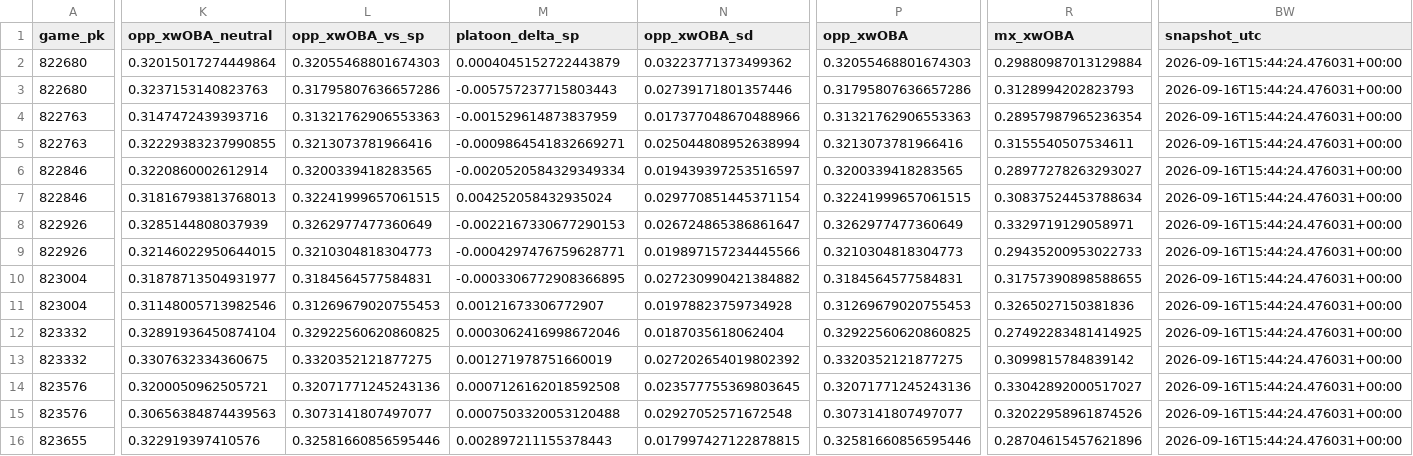
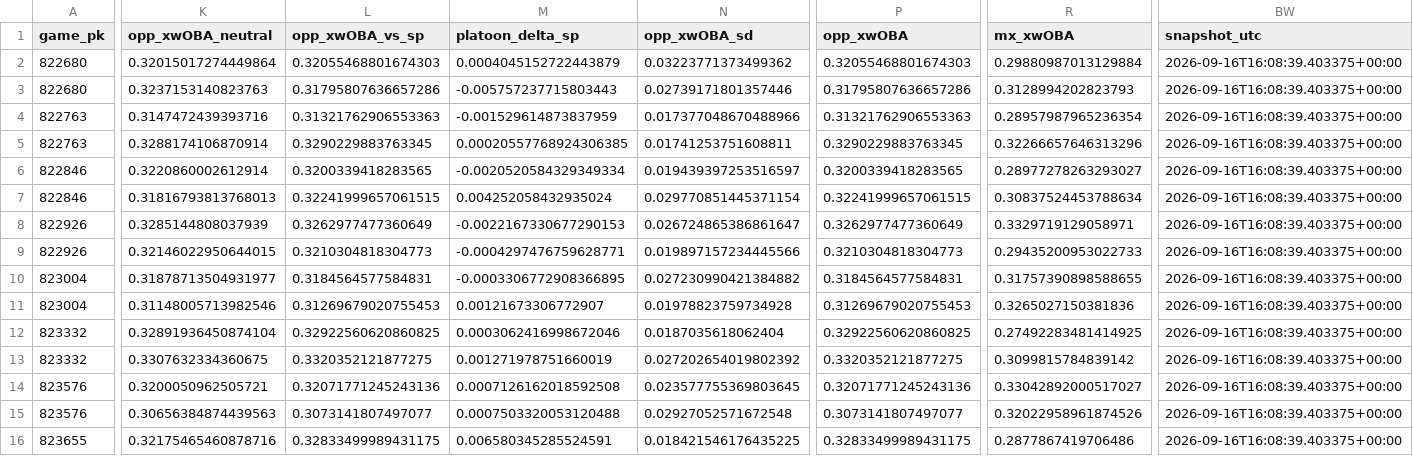
Before and after one commit to Dave356w/Dave356w, a CSV file: data/shadow_2026-09-16_woba.csv, drawn as a sheet; only a part is shown, gaps mark what is left out; the diff covers the shown part only; the diff names each change by its address in the sheet, - before the commit and + after, or states it on an @@ line.

```diff
--- a/data/shadow_2026-09-16_woba.csv
+++ b/data/shadow_2026-09-16_woba.csv
-BW2:BW16 (snapshot_utc): 2026-09-16T15:44:24.476031+00:00
+BW2:BW16 (snapshot_utc): 2026-09-16T16:08:39.403375+00:00
-K5 (opp_xwOBA_neutral): 0.32229383237990855
+K5 (opp_xwOBA_neutral): 0.3288174106870914
-L5 (opp_xwOBA_vs_sp): 0.3213073781966416
+L5 (opp_xwOBA_vs_sp): 0.3290229883763345
-M5 (platoon_delta_sp): -0.0009864541832669271
+M5 (platoon_delta_sp): 0.00020557768924306385
-N5 (opp_xwOBA_sd): 0.025044808952638994
+N5 (opp_xwOBA_sd): 0.01741253751608811
-P5 (opp_xwOBA): 0.3213073781966416
+P5 (opp_xwOBA): 0.3290229883763345
-R5 (mx_xwOBA): 0.3155540507534611
+R5 (mx_xwOBA): 0.32266657646313296
-K16 (opp_xwOBA_neutral): 0.322919397410576
+K16 (opp_xwOBA_neutral): 0.32175465460878716
-L16 (opp_xwOBA_vs_sp): 0.32581660856595446
+L16 (opp_xwOBA_vs_sp): 0.32833499989431175
-M16 (platoon_delta_sp): 0.002897211155378443
+M16 (platoon_delta_sp): 0.006580345285524591
-N16 (opp_xwOBA_sd): 0.017997427122878815
+N16 (opp_xwOBA_sd): 0.018421546176435225
-P16 (opp_xwOBA): 0.32581660856595446
+P16 (opp_xwOBA): 0.32833499989431175
-R16 (mx_xwOBA): 0.28704615457621896
+R16 (mx_xwOBA): 0.2877867419706486
```
Also changed, not shown: 99 edited cells elsewhere in this file, data/hitters_2026-09-16_xw.csv, data/leans_2026-09-16_pl.csv, 3 other files.
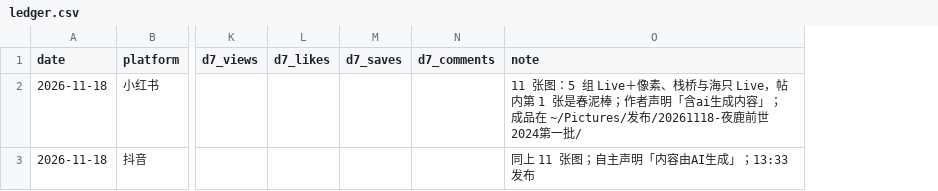
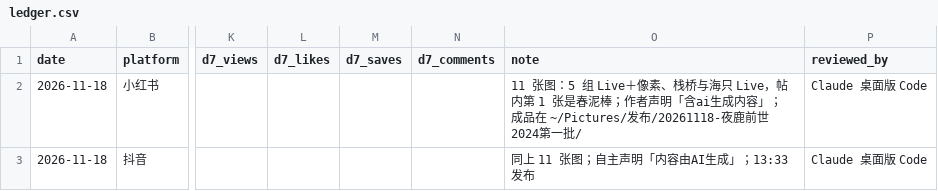
Before and after one commit to Yorushikamimimi/Yorushika-Lyric-Card-Bot, a CSV file: publish/ledger.csv, drawn as a sheet; only a part is shown, gaps mark what is left out; the diff names each change by its address in the sheet, - before the commit and + after, or states it on an @@ line.

```diff
--- a/publish/ledger.csv
+++ b/publish/ledger.csv
+column P (reviewed_by), rows 2-3: Claude 桌面版 Code | Claude 桌面版 Code
```
Also changed, not shown: 4 other files.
-------
[WORK INSTRUCTIONS] Only the text of the records belongs in your answer, repeated exactly; the pictures stay out.

[SOLUTION FOR THIS PROBLEM]
Before and after one commit to Dave356w/Dave356w, a CSV file: data/shadow_2026-09-16_woba.csv, drawn as a sheet; only a part is shown, gaps mark what is left out; the diff covers the shown part only; the diff names each change by its address in the sheet, - before the commit and + after, or states it on an @@ line.

```diff
--- a/data/shadow_2026-09-16_woba.csv
+++ b/data/shadow_2026-09-16_woba.csv
-BW2:BW16 (snapshot_utc): 2026-09-16T15:44:24.476031+00:00
+BW2:BW16 (snapshot_utc): 2026-09-16T16:08:39.403375+00:00
-K5 (opp_xwOBA_neutral): 0.32229383237990855
+K5 (opp_xwOBA_neutral): 0.3288174106870914
-L5 (opp_xwOBA_vs_sp): 0.3213073781966416
+L5 (opp_xwOBA_vs_sp): 0.3290229883763345
-M5 (platoon_delta_sp): -0.0009864541832669271
+M5 (platoon_delta_sp): 0.00020557768924306385
-N5 (opp_xwOBA_sd): 0.025044808952638994
+N5 (opp_xwOBA_sd): 0.01741253751608811
-P5 (opp_xwOBA): 0.3213073781966416
+P5 (opp_xwOBA): 0.3290229883763345
-R5 (mx_xwOBA): 0.3155540507534611
+R5 (mx_xwOBA): 0.32266657646313296
-K16 (opp_xwOBA_neutral): 0.322919397410576
+K16 (opp_xwOBA_neutral): 0.32175465460878716
-L16 (opp_xwOBA_vs_sp): 0.32581660856595446
+L16 (opp_xwOBA_vs_sp): 0.32833499989431175
-M16 (platoon_delta_sp): 0.002897211155378443
+M16 (platoon_delta_sp): 0.006580345285524591
-N16 (opp_xwOBA_sd): 0.017997427122878815
+N16 (opp_xwOBA_sd): 0.018421546176435225
-P16 (opp_xwOBA): 0.32581660856595446
+P16 (opp_xwOBA): 0.32833499989431175
-R16 (mx_xwOBA): 0.28704615457621896
+R16 (mx_xwOBA): 0.2877867419706486
```
Also changed, not shown: 99 edited cells elsewhere in this file, data/hitters_2026-09-16_xw.csv, data/leans_2026-09-16_pl.csv, 3 other files.
Before and after one commit to Yorushikamimimi/Yorushika-Lyric-Card-Bot, a CSV file: publish/ledger.csv, drawn as a sheet; only a part is shown, gaps mark what is left out; the diff names each change by its address in the sheet, - before the commit and + after, or states it on an @@ line.

```diff
--- a/publish/ledger.csv
+++ b/publish/ledger.csv
+column P (reviewed_by), rows 2-3: Claude 桌面版 Code | Claude 桌面版 Code
```
Also changed, not shown: 4 other files.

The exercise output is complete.